Your assignment: Copy each line in the data that includes the word "Target".
══ Material supplied
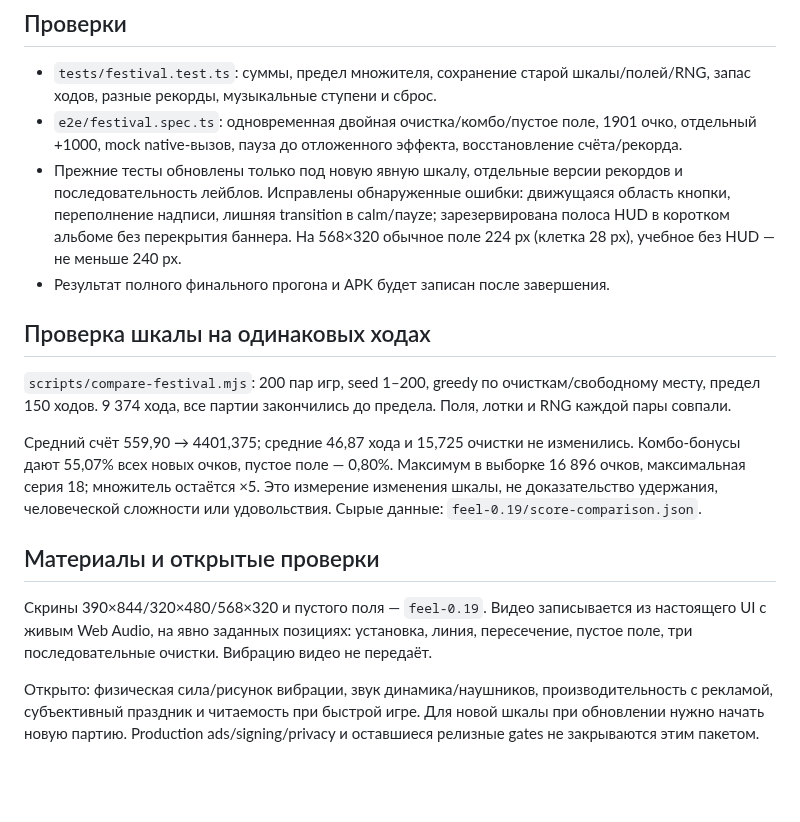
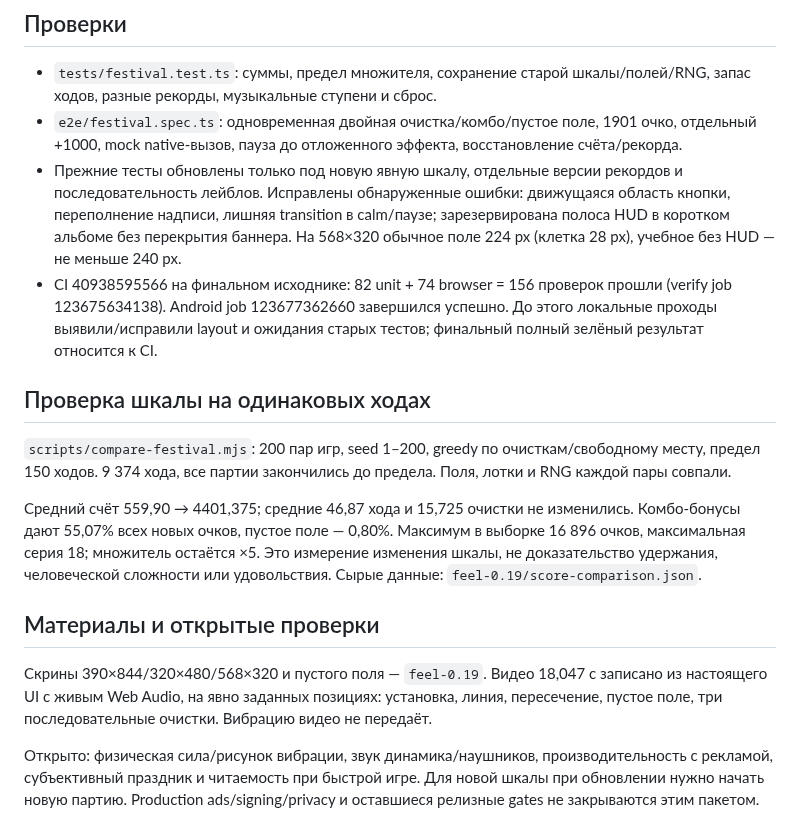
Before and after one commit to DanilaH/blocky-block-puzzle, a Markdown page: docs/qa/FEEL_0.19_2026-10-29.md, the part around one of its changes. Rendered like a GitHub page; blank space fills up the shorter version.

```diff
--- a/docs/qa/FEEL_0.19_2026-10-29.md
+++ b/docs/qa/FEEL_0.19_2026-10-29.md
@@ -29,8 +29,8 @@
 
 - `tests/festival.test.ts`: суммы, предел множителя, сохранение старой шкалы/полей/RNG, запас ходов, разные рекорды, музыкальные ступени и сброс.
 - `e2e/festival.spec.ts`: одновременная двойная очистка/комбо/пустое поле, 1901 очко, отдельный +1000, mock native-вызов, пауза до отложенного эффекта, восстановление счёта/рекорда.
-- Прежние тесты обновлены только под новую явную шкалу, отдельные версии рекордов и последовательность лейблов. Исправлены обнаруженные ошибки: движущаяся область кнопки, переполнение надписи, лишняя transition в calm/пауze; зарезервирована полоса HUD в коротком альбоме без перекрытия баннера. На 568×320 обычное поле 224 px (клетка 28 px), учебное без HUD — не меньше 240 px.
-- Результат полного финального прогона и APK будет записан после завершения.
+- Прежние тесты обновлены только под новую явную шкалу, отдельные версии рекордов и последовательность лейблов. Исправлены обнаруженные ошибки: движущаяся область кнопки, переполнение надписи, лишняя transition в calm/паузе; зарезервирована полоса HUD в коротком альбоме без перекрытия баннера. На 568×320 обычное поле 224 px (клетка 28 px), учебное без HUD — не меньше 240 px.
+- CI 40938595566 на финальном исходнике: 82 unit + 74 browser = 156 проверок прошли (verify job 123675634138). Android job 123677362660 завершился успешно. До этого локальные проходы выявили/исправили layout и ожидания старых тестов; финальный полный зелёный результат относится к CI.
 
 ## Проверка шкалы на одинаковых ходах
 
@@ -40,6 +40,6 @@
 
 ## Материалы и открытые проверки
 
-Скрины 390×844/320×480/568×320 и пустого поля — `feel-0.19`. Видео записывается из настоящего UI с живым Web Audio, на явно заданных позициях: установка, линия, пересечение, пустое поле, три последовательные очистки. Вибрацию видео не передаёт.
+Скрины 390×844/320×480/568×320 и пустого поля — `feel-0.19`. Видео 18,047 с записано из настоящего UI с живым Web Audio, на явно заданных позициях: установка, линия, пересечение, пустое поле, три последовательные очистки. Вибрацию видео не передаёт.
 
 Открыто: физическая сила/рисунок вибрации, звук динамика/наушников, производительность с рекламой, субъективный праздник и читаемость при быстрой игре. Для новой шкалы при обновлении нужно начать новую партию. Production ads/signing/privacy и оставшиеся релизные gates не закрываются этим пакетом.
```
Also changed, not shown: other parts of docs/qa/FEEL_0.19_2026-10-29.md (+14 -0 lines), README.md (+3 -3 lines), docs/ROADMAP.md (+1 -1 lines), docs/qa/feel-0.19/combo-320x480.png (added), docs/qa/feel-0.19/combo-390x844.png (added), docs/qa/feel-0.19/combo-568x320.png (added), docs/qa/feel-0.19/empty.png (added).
════
══ Material supplied
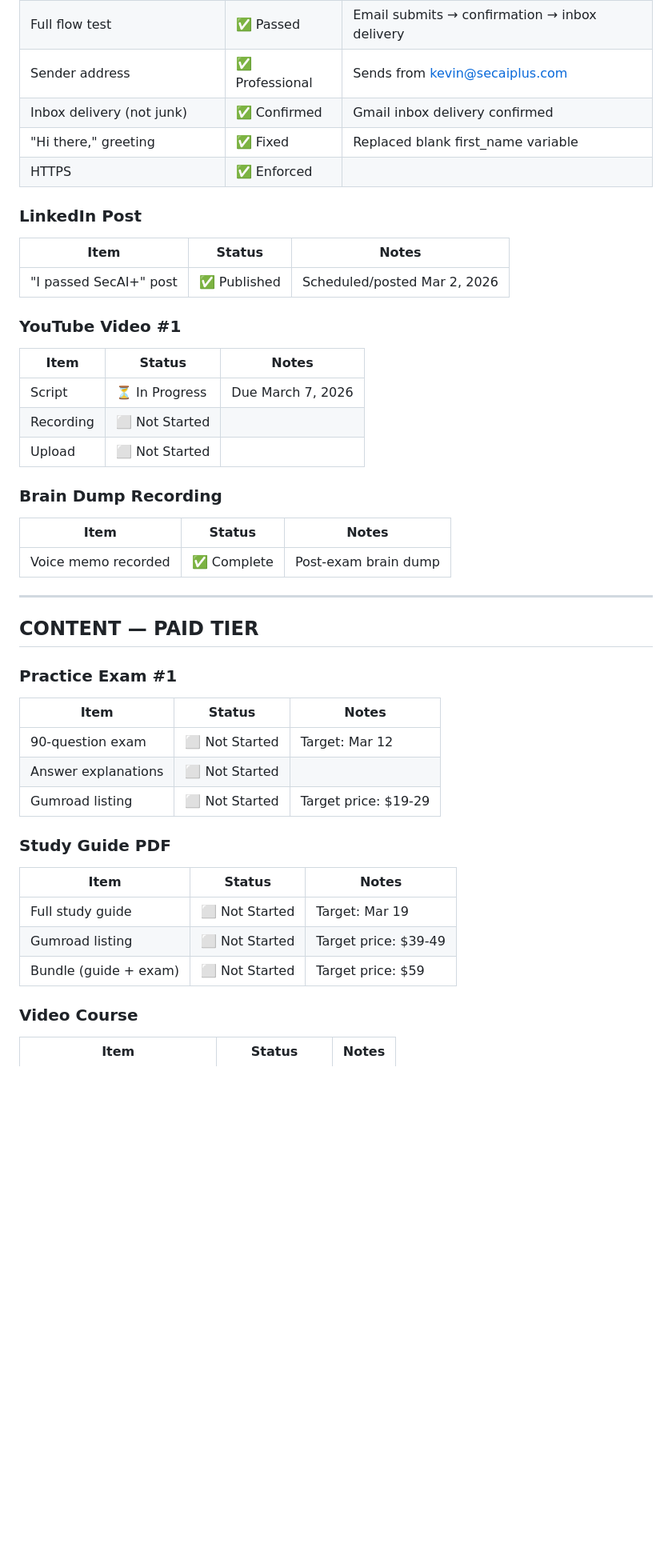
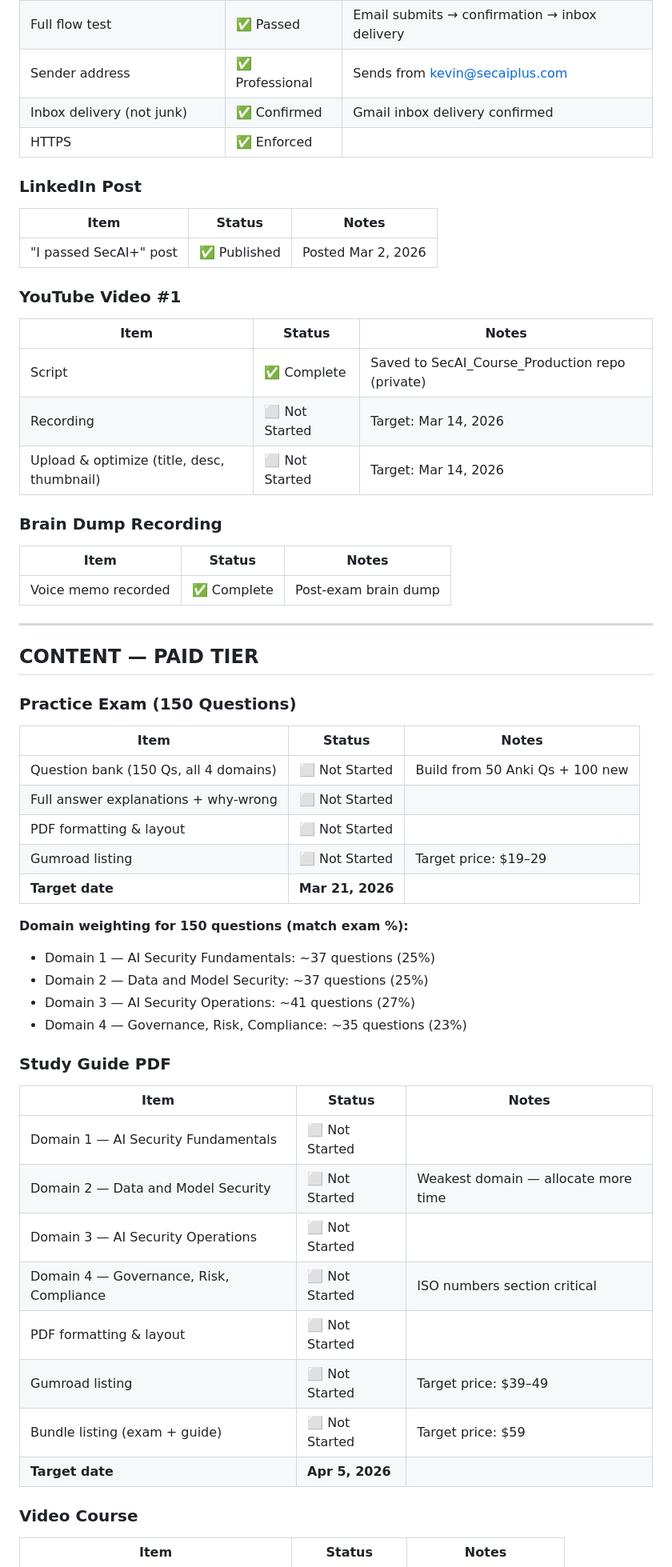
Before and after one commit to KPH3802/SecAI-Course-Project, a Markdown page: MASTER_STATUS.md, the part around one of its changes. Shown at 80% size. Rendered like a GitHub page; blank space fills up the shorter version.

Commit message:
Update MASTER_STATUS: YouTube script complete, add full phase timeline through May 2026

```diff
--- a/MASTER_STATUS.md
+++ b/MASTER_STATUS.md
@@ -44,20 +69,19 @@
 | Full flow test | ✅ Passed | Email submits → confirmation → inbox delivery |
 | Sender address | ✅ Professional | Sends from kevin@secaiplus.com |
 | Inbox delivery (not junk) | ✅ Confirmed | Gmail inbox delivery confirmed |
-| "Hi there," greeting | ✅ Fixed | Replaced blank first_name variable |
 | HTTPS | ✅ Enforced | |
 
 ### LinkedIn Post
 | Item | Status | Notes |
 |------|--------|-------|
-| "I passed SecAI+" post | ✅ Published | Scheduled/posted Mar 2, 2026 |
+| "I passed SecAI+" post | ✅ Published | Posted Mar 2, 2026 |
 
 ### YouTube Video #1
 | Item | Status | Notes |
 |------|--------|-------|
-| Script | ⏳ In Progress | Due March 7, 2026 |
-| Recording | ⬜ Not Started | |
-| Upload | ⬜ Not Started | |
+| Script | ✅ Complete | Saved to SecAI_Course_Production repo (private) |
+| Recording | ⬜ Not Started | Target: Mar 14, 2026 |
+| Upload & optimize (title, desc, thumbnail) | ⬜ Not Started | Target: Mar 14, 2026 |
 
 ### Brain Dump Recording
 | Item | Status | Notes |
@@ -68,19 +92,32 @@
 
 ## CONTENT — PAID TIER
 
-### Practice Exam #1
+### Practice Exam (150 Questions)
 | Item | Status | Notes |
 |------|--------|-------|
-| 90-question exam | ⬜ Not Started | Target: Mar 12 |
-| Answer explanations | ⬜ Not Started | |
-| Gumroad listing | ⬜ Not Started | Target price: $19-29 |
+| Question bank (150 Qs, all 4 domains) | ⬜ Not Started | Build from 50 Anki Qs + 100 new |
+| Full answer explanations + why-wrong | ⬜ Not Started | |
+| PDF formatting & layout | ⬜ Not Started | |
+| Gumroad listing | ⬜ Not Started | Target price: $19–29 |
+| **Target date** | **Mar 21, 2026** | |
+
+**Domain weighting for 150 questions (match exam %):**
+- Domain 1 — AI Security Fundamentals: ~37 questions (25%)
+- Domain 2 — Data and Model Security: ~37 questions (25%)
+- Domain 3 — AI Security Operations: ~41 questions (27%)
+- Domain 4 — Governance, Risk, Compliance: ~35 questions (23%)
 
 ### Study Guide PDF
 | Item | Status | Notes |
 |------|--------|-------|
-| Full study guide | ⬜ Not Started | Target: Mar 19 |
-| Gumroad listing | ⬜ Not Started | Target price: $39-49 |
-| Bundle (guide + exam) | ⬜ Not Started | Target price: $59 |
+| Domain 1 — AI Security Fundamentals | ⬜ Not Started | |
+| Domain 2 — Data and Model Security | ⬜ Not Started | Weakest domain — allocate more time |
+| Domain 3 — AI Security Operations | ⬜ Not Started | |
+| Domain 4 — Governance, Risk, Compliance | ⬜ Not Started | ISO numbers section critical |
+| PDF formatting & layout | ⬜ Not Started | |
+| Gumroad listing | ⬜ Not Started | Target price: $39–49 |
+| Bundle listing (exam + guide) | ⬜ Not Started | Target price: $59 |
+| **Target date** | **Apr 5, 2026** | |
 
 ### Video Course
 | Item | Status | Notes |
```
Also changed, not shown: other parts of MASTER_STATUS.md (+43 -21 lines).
════
Task result:
+| Recording | ⬜ Not Started | Target: Mar 14, 2026 |
+| Upload & optimize (title, desc, thumbnail) | ⬜ Not Started | Target: Mar 14, 2026 |
-| 90-question exam | ⬜ Not Started | Target: Mar 12 |
-| Gumroad listing | ⬜ Not Started | Target price: $19-29 |
+| Gumroad listing | ⬜ Not Started | Target price: $19–29 |
+| **Target date** | **Mar 21, 2026** | |
-| Full study guide | ⬜ Not Started | Target: Mar 19 |
-| Gumroad listing | ⬜ Not Started | Target price: $39-49 |
-| Bundle (guide + exam) | ⬜ Not Started | Target price: $59 |
+| Gumroad listing | ⬜ Not Started | Target price: $39–49 |
+| Bundle listing (exam + guide) | ⬜ Not Started | Target price: $59 |
+| **Target date** | **Apr 5, 2026** | |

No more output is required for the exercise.